Records for this exercise:
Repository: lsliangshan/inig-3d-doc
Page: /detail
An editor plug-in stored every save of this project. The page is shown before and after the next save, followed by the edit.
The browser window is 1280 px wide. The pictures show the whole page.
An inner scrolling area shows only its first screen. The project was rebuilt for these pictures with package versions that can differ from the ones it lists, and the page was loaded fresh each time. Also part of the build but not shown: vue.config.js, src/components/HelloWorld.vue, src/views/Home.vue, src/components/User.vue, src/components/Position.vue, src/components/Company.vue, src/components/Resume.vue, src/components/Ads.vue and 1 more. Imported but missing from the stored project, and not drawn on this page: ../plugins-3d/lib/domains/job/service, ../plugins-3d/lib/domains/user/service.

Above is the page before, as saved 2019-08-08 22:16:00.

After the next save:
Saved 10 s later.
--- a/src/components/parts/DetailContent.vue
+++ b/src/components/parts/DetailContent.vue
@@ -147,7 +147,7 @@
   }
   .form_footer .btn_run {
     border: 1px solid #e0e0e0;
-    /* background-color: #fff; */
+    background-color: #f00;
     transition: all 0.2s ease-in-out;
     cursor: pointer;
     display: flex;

Work instructions: Return only the lines from the beginning of the material up to and including the line with "The browser window", exactly as written.

Response:
Repository: lsliangshan/inig-3d-doc
Page: /detail
An editor plug-in stored every save of this project. The page is shown before and after the next save, followed by the edit.
The browser window is 1280 px wide. The pictures show the whole page.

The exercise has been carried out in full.